### Supplied material
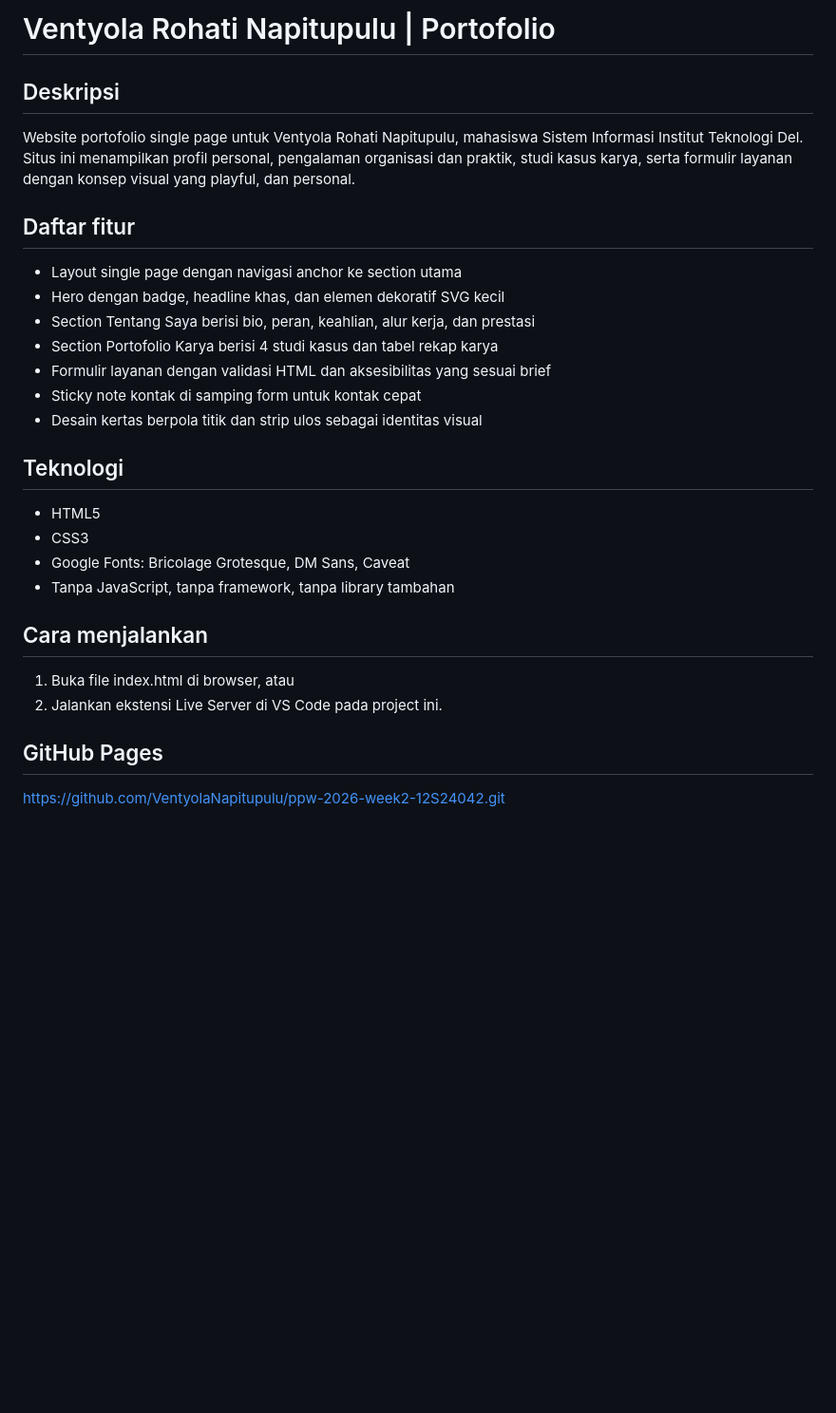
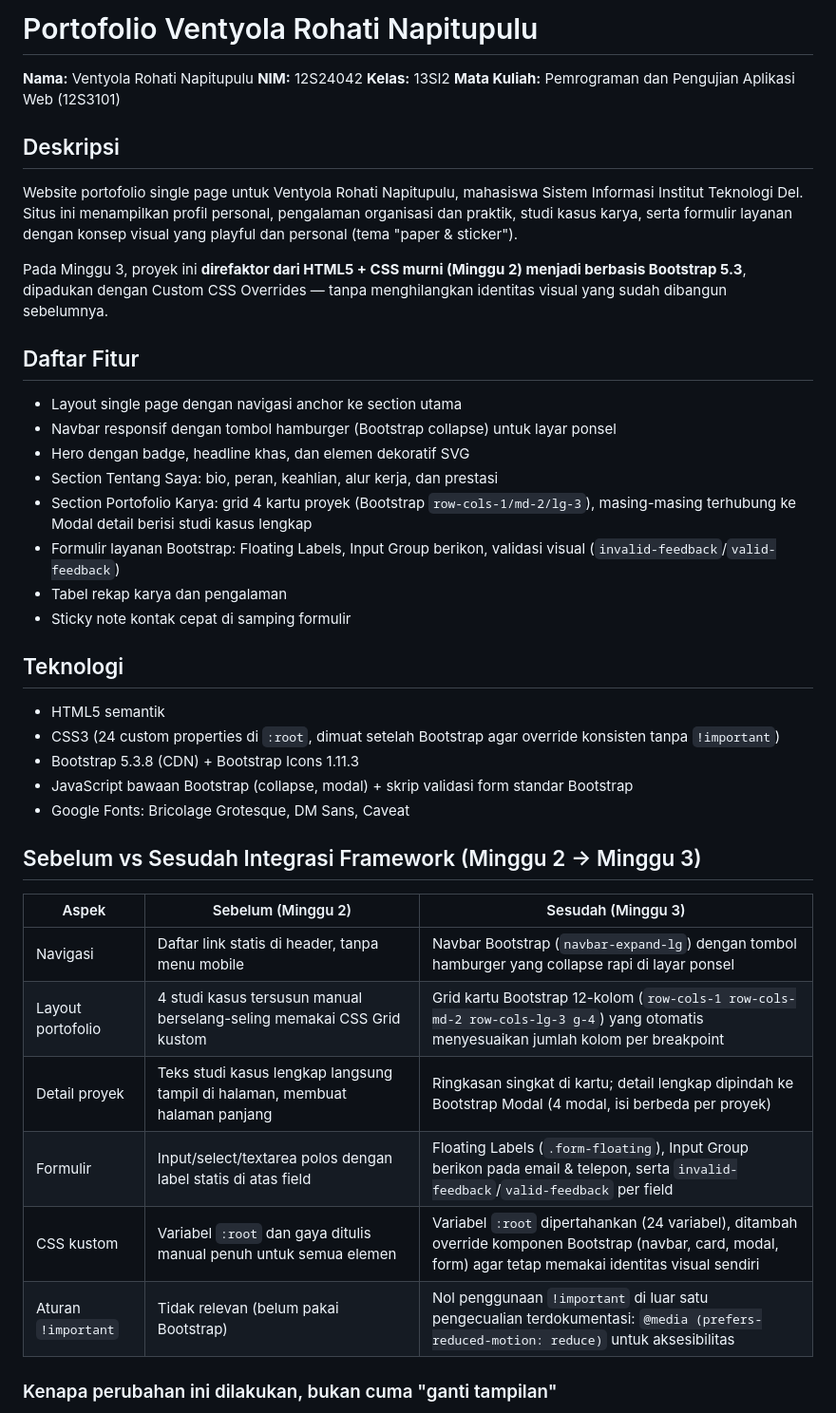
Before and after one commit to VentyolaNapitupulu/ppw-2026-week2-12S24042, a Markdown page: README.md, the part around the change printed below. Shown: that part at 95% size. GitHub-like rendering; blank space fills up the shorter version.

Commit message:
docs:perbaiki isi README

```diff
--- a/README.md
+++ b/README.md
@@ -1,28 +1,45 @@
-# Ventyola Rohati Napitupulu | Portofolio
+# Portofolio Ventyola Rohati Napitupulu
+
+**Nama:** Ventyola Rohati Napitupulu
+**NIM:** 12S24042
+**Kelas:** 13SI2
+**Mata Kuliah:** Pemrograman dan Pengujian Aplikasi Web (12S3101)
 
 ## Deskripsi
-Website portofolio single page untuk Ventyola Rohati Napitupulu, mahasiswa Sistem Informasi Institut Teknologi Del. Situs ini menampilkan profil personal, pengalaman organisasi dan praktik, studi kasus karya, serta formulir layanan dengan konsep visual yang playful, dan personal.
 
-## Daftar fitur
+Website portofolio single page untuk Ventyola Rohati Napitupulu, mahasiswa Sistem Informasi Institut Teknologi Del. Situs ini menampilkan profil personal, pengalaman organisasi dan praktik, studi kasus karya, serta formulir layanan dengan konsep visual yang playful dan personal (tema "paper & sticker").
+
+Pada Minggu 3, proyek ini **direfaktor dari HTML5 + CSS murni (Minggu 2) menjadi berbasis Bootstrap 5.3**, dipadukan dengan Custom CSS Overrides — tanpa menghilangkan identitas visual yang sudah dibangun sebelumnya.
+
+## Daftar Fitur
+
 - Layout single page dengan navigasi anchor ke section utama
-- Hero dengan badge, headline khas, dan elemen dekoratif SVG kecil
-- Section Tentang Saya berisi bio, peran, keahlian, alur kerja, dan prestasi
-- Section Portofolio Karya berisi 4 studi kasus dan tabel rekap karya
-- Formulir layanan dengan validasi HTML dan aksesibilitas yang sesuai brief
-- Sticky note kontak di samping form untuk kontak cepat
-- Desain kertas berpola titik dan strip ulos sebagai identitas visual
+- Navbar responsif dengan tombol hamburger (Bootstrap collapse) untuk layar ponsel
+- Hero dengan badge, headline khas, dan elemen dekoratif SVG
+- Section Tentang Saya: bio, peran, keahlian, alur kerja, dan prestasi
+- Section Portofolio Karya: grid 4 kartu proyek (Bootstrap `row-cols-1/md-2/lg-3`), masing-masing terhubung ke Modal detail berisi studi kasus lengkap
+- Formulir layanan Bootstrap: Floating Labels, Input Group berikon, validasi visual (`invalid-feedback`/`valid-feedback`)
+- Tabel rekap karya dan pengalaman
+- Sticky note kontak cepat di samping formulir
 
 ## Teknologi
-- HTML5
-- CSS3
+
+- HTML5 semantik
+- CSS3 (24 custom properties di `:root`, dimuat setelah Bootstrap agar override konsisten tanpa `!important`)
+- Bootstrap 5.3.8 (CDN) + Bootstrap Icons 1.11.3
+- JavaScript bawaan Bootstrap (collapse, modal) + skrip validasi form standar Bootstrap
 - Google Fonts: Bricolage Grotesque, DM Sans, Caveat
-- Tanpa JavaScript, tanpa framework, tanpa library tambahan
 
-## Cara menjalankan
-1. Buka file index.html di browser, atau
-2. Jalankan ekstensi Live Server di VS Code pada project ini.
+## Sebelum vs Sesudah Integrasi Framework (Minggu 2 → Minggu 3)
 
-## GitHub Pages
-https://github.com/VentyolaNapitupulu/ppw-2026-week2-12S24042.git
+| Aspek | Sebelum (Minggu 2) | Sesudah (Minggu 3) |
+|---|---|---|
+| Navigasi | Daftar link statis di header, tanpa menu mobile | Navbar Bootstrap (`navbar-expand-lg`) dengan tombol hamburger yang collapse rapi di layar ponsel |
+| Layout portofolio | 4 studi kasus tersusun manual berselang-seling memakai CSS Grid kustom | Grid kartu Bootstrap 12-kolom (`row-cols-1 row-cols-md-2 row-cols-lg-3 g-4`) yang otomatis menyesuaikan jumlah kolom per breakpoint |
+| Detail proyek | Teks studi kasus lengkap langsung tampil di halaman, membuat halaman panjang | Ringkasan singkat di kartu; detail lengkap dipindah ke Bootstrap Modal (4 modal, isi berbeda per proyek) |
+| Formulir | Input/select/textarea polos dengan label statis di atas field | Floating Labels (`.form-floating`), Input Group berikon pada email & telepon, serta `invalid-feedback`/`valid-feedback` per field |
+| CSS kustom | Variabel `:root` dan gaya ditulis manual penuh untuk semua elemen | Variabel `:root` dipertahankan (24 variabel), ditambah override komponen Bootstrap (navbar, card, modal, form) agar tetap memakai identitas visual sendiri |
+| Aturan `!important` | Tidak relevan (belum pakai Bootstrap) | Nol penggunaan `!important` di luar satu pengecualian terdokumentasi: `@media (prefers-reduced-motion: reduce)` untuk aksesibilitas |
 
+### Kenapa perubahan ini dilakukan, bukan cuma "ganti tampilan"
 
```
Also changed, not shown: other parts of README.md (+46 -3 lines), assets/img/screenshot-sebelum1.jpeg (added), assets/img/screenshot-sebelum2.jpeg (added), assets/img/screenshot-sesudah1.jpeg (added), assets/img/screenshot-sesudah2.jpeg (added).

### Problem
Copy out each line from the preceding entries that mentions the word "README".

### Task result
Before and after one commit to VentyolaNapitupulu/ppw-2026-week2-12S24042, a Markdown page: README.md, the part around the change printed below. Shown: that part at 95% size. GitHub-like rendering; blank space fills up the shorter version.
docs:perbaiki isi README
--- a/README.md
+++ b/README.md
Also changed, not shown: other parts of README.md (+46 -3 lines), assets/img/screenshot-sebelum1.jpeg (added), assets/img/screenshot-sebelum2.jpeg (added), assets/img/screenshot-sesudah1.jpeg (added), assets/img/screenshot-sesudah2.jpeg (added).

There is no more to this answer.